In addition to tactical details, Washington’s letter gives us a glimpse of the war against a hidden but deadly enemy: smallpox. Washington wrote Hancock: “As soon as the Ministerial Troops had quitted the Town, I order’d a thousand Men (who had had the Small Pox) under Command of General Putnam to take possession of the [city] …” Fears that the British soldiers had spread the dread disease in Boston prevented Washington from sending just any troops to retake the city. Only those immune to the virus could enter the town, lest his whole army be brought down by the disease. Washington would later implement an inoculation regime that would shield his army from the virus.
Washington managed to put a personal touch into the letter. He knew Hancock was from Boston and might be concerned about his property. The general took “a particular pleasure” in informing him “that your house has receiv’d no damage worth mentioning. Your furniture is in tolerable Order and the family pictures are all left entire and untouch’d.” Hancock later gave Washington his “warmest Thanks” for paying such attention to his property.3

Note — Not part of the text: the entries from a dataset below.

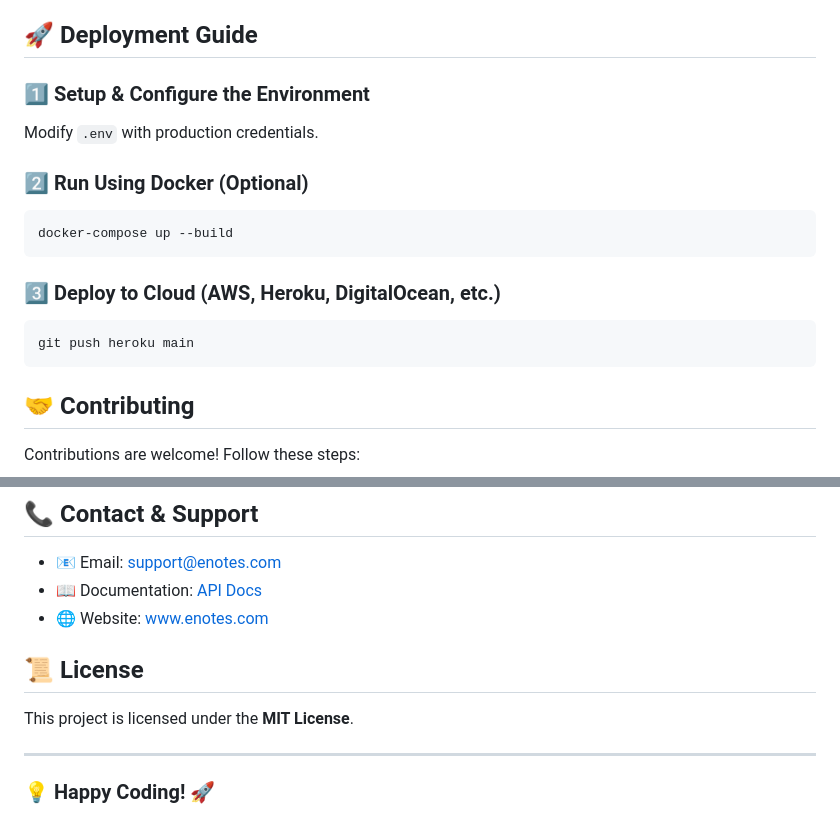
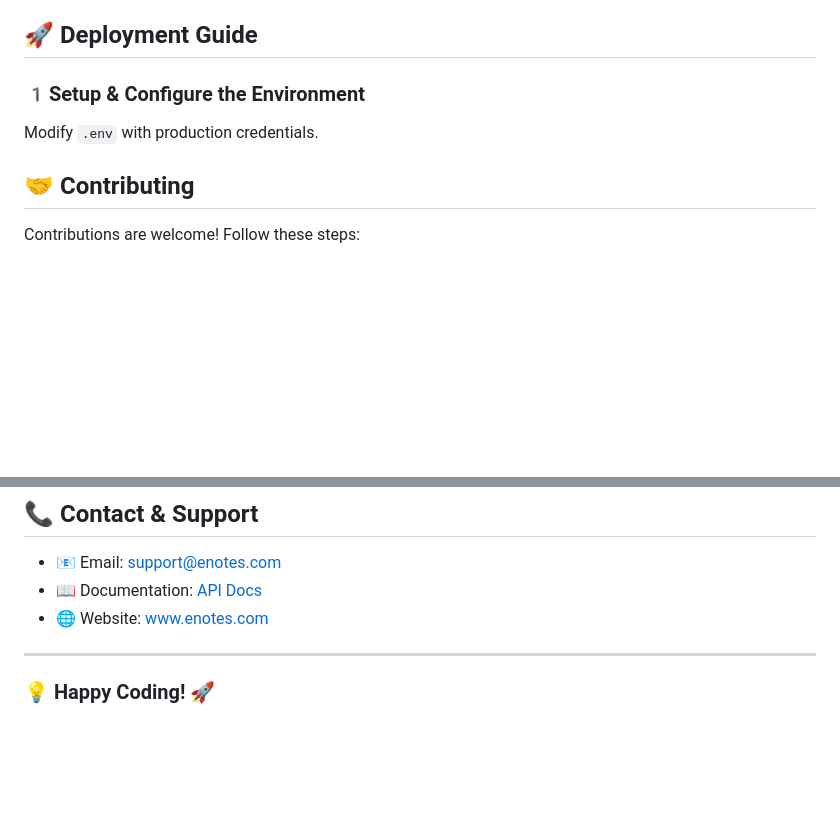
Before and after one commit to NandiniReddy9/E-Notes-Management, a Markdown page: README.md, 2 parts joined by grey strips. Drawn GitHub-style; blank space fills up the shorter version.

````diff
--- a/README.md
+++ b/README.md
@@ -138,18 +125,11 @@ npm start
 - **Logging & Monitoring** for tracking activities
 
 ## 🚀 Deployment Guide
-### 1️⃣ Setup & Configure the Environment
+### 1️Setup & Configure the Environment
 Modify `.env` with production credentials.
 
-### 2️⃣ Run Using Docker (Optional)
-```bash
-docker-compose up --build
-```
 
-### 3️⃣ Deploy to Cloud (AWS, Heroku, DigitalOcean, etc.)
-```bash
-git push heroku main
-```
+
 
 ## 🤝 Contributing
 Contributions are welcome! Follow these steps:
@@ -163,8 +143,7 @@ Contributions are welcome! Follow these steps:
 - 📖 Documentation: [API Docs](https://api.enotes.com/docs)
 - 🌐 Website: [www.enotes.com](https://www.enotes.com)
 
-## 📜 License
-This project is licensed under the **MIT License**.
+
 
 ---
 
````
Also changed, not shown: other parts of README.md (+15 -28 lines).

Finally, this letter reveals Washington’s strategic good sense. Realizing that New York City would be the next British objective,4 he reported to Hancock and Congress that he had begun to dispatch some of his regiments to that city.
The long siege of Boston had convinced Washington that the war would not be short. As I noted in my last blog post, he had told his friend Burwell Bassett on the eve of his departure to take command of the Continental Army in June 1775 that he expected the conflict to be over by the winter. Now he realized that Great Britain would continue the war until the king and his ministers could be convinced of their inability to conquer the rebellious states. That would require much more fighting and overcoming many difficulties. But he had achieved the first step. Although many would doubt him in the months ahead, as he endured a succession of defeats and a humiliating retreat across New Jersey, Washington’s victory at Boston helped solidify his position as commander in chief. It might be argued that Washington’s successful siege of Boston, by giving Congress a victory to tout, cleared the way for the Declaration of Independence. A grateful Congress, on the motion of John Adams, awarded Washington a gold medal to commemorate his victory.5
This letter, with full annotation, appears in volume three of the Revolutionary War Series of The Papers of George Washington. In my next blog post I will focus on Washington’s letter to John Hancock of August 31, 1776, in which he reported his defeat on Long Island and his withdrawal to New York.
1. For the British ministry’s decision to evacuate Boston and shift the army’s base to New York, see Piers Mackesy, The War for America 1777-1783 (1964; reprint, Lincoln, Nebraska: University of Nebraska Press, 1993), 42-43; for British general William Howe’s decision to evacuate Boston earlier than planned, see Washington to Joseph Reed, Feb. 26-March 9, 1776, n.11, in The Papers of George Washington, Revolutionary War Series, 3:377-78.
2. See Washington to Hancock, March 7-9, 1776.
3. See Hancock to Washington, March 25, 1776.
4. In addition to the current letter, see Washington to Hancock, March 13, 1776.
5. See Adams to Washington, April 1, 1776.